What Does It Look Like?
What is it?
Praxelis is an annual or perennial herb 0.2–1 m tall. Its leaves are arranged in opposite pairs along the brittle cylindrical stems, which are covered in short soft hairs. The leaves are tear-shaped or 'ovate' to diamond shaped or 'rhomboid', with a conspicuously toothed margin containing between five and eight teeth. When crushed the leaves emit a pungent odour similar to cat's urine.
The flowers are in conical to bell-shaped heads (a key identifying feature of the species) each with 30–50 lilac or bluish florets and occur in groups at the ends of stems.
The seeds (called achenes) are black, 2–3 mm long, black, with a tuft of 15–40 white pappus-bristles at the apex (Veldkamp 1999; CRC 2003).
For further information and assistance with identification of Praxelis contact the herbarium in your state or territory.
Growth form (weed type/habit)
Where it currently grows? Preferred habitat
Praxelis invades a range of habitats in the tropics and subtropics. It is particularly suited to disturbed areas such as roadsides, railway lines and fencelines, and rapidly colonises bare earth following fire. Able to survive on a range of soil types, it invades crops, grasslands and, particularly, over-grazed pastures. It can become the dominant herbaceous plant in open eucalypt woodlands, and grows vigorously along riverbanks. It tolerates partial shade to full sun but does not cope well under heavy shade. Praxelis is well established in areas that have more than 900 mm annual rainfall and is expected to survive in areas with annual rainfall in the range 500–700 mm. In these drier areas Praxelis behaves more like an annual, setting seed and dying off until the next rainy season, when germination takes place. It will probably only exist in cultivated areas or along waterways in areas where annual rainfall is less than 500 mm (CRC 2003).
Are there similar species?
Praxelis is very similar to two related weed species, Ageratum conyzoides and Ageratum houstonianum, which are also found in northern Australia. These species are commonly known as 'Blue Top' and 'Billy Goat Weed', and are often mistaken for each other. Both are found as environmental weeds, especially on roadsides and disturbed areas.

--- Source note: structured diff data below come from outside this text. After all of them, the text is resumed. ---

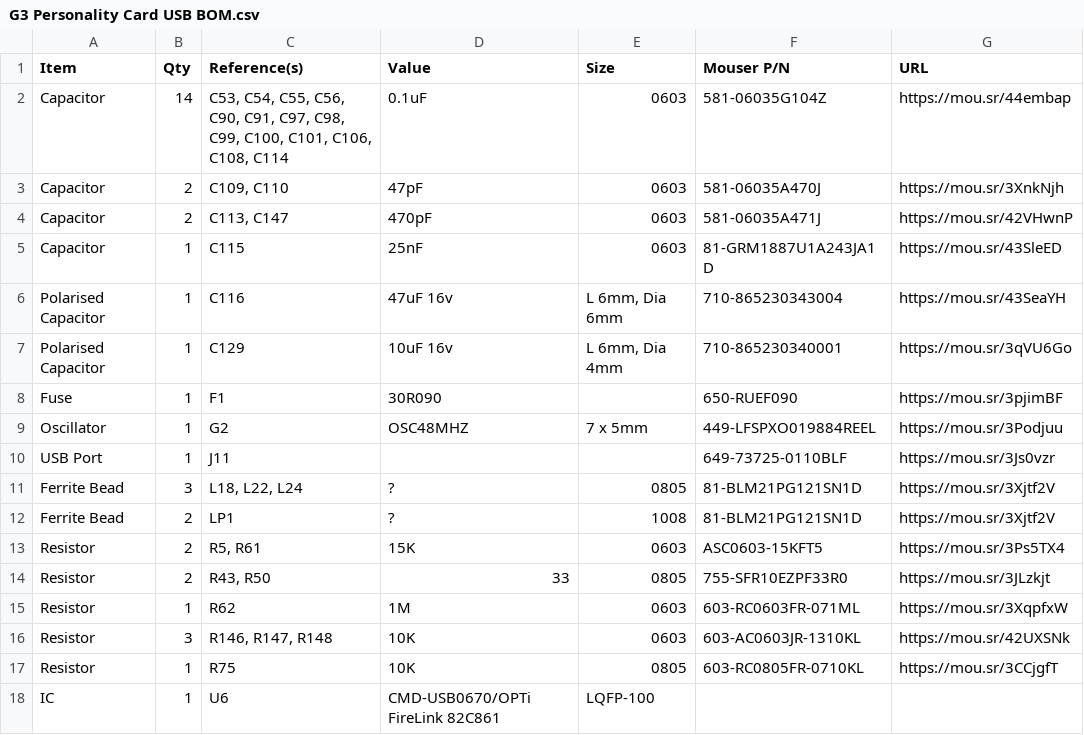
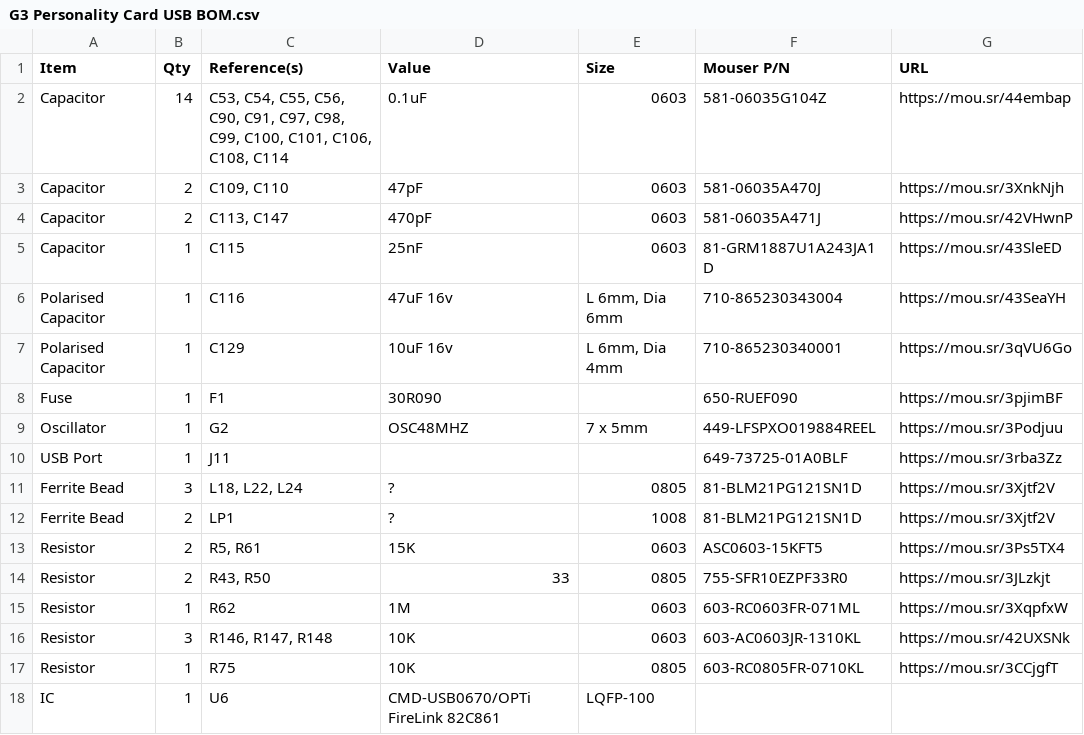
Before and after one commit to croissantking/G3-Personality-Card-USB, a CSV file: G3 Personality Card USB BOM.csv, drawn as a sheet.

Commit message:
Update G3 Personality Card USB BOM.csv

```diff
--- a/G3 Personality Card USB BOM.csv
+++ b/G3 Personality Card USB BOM.csv
@@ -9,3 +9,3 @@
 "Oscillator","1","G2","OSC48MHZ","7 x 5mm","449-LFSPXO019884REEL","https://mou.sr/3Podjuu"
-"USB Port","1","J11","","","649-73725-0110BLF","https://mou.sr/3Js0vzr"
+"USB Port","1","J11","","","649-73725-01A0BLF","https://mou.sr/3rba3Zz"
 "Ferrite Bead","3","L18, L22, L24","?","0805","81-BLM21PG121SN1D","https://mou.sr/3Xjtf2V"
```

The differences between Praxelis and A. conyzoides are subtle, even to the trained eye. Both have blue flowers, although those on A. conyzoides are often less intense blue and may also be white or pale lilac. Both are covered with hairs, although the hairs on Praxelis are longer and more conspicuous. The main difference is that Praxelis has a conical receptacle for its 'florets', the dense cluster of small flowers that make up the flower head, whereas A. conyzoides has a flat or slightly dome-shaped receptacle. Also, the ring of 'bracts', modified leaves that surround and support the flower head, is deciduous and drops off Praxelis flowers, whereas in A. conyzoides the bracts are persistent. The leaves of Praxelis have a more pungent odour when crushed, and are more triangular and more sharply toothed than those of A. conyzoides, which are more rounded near the tip and have smooth teeth along the edges. Finally, the 'pappus' on Praxelis seeds consists of many more bristles (15-40) than A. conyzoides, which has only about 5 bristles. The flower colour and size of A. houstonianum is usually much closer to that of Praxelis than A. conyzoides, especially in those parts of northern Queensland where the three species occur together (e.g. Atherton Tablelands) (CRC 2003).